**Your objective:**
Tally the lines of the records that contain the string "other", then give the total and nothing more.

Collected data
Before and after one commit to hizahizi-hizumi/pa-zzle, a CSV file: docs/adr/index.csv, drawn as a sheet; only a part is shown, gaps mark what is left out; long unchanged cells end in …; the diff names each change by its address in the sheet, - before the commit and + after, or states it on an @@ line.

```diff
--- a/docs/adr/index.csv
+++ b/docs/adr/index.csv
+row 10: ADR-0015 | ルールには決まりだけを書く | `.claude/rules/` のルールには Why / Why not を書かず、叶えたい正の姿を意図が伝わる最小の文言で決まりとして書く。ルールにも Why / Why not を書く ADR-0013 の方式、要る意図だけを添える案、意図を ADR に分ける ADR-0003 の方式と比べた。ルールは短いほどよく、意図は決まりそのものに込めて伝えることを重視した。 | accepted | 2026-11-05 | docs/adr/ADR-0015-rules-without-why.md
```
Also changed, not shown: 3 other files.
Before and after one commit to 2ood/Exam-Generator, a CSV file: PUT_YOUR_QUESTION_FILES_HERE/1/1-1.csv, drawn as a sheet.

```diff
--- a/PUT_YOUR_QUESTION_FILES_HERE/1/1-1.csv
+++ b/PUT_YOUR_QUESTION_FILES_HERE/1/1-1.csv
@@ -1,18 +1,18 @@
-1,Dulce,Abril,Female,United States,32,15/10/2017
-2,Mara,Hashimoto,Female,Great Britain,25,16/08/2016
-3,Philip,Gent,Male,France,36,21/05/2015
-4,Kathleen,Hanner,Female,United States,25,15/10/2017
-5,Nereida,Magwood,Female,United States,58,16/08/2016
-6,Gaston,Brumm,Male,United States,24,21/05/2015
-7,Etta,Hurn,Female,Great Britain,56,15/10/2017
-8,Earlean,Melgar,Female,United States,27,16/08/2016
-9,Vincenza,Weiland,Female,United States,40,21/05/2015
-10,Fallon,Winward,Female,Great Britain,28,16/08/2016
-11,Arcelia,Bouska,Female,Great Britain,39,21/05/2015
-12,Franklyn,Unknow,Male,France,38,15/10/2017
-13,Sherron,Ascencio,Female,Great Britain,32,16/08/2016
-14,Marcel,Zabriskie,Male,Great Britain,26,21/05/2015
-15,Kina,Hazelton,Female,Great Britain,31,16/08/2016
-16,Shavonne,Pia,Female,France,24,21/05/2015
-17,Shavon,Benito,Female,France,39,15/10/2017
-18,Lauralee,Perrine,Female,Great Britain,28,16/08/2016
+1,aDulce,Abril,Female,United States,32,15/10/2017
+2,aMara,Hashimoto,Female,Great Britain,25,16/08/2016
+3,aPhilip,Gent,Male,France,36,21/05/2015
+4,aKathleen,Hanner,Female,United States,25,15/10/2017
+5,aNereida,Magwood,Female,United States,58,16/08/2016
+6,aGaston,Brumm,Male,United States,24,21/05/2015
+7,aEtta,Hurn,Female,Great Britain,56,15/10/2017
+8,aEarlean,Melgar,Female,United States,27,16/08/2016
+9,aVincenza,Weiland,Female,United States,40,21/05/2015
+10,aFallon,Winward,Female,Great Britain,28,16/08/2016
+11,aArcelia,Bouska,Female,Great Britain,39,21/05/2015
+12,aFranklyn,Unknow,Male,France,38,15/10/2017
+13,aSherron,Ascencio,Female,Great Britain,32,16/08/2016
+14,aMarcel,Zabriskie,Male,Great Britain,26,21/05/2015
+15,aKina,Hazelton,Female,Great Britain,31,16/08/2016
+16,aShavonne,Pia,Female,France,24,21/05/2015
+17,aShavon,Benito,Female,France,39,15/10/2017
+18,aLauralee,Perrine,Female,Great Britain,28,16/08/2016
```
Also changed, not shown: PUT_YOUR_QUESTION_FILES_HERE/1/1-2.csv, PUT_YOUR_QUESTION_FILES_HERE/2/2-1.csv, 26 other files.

**Exercise response:**
2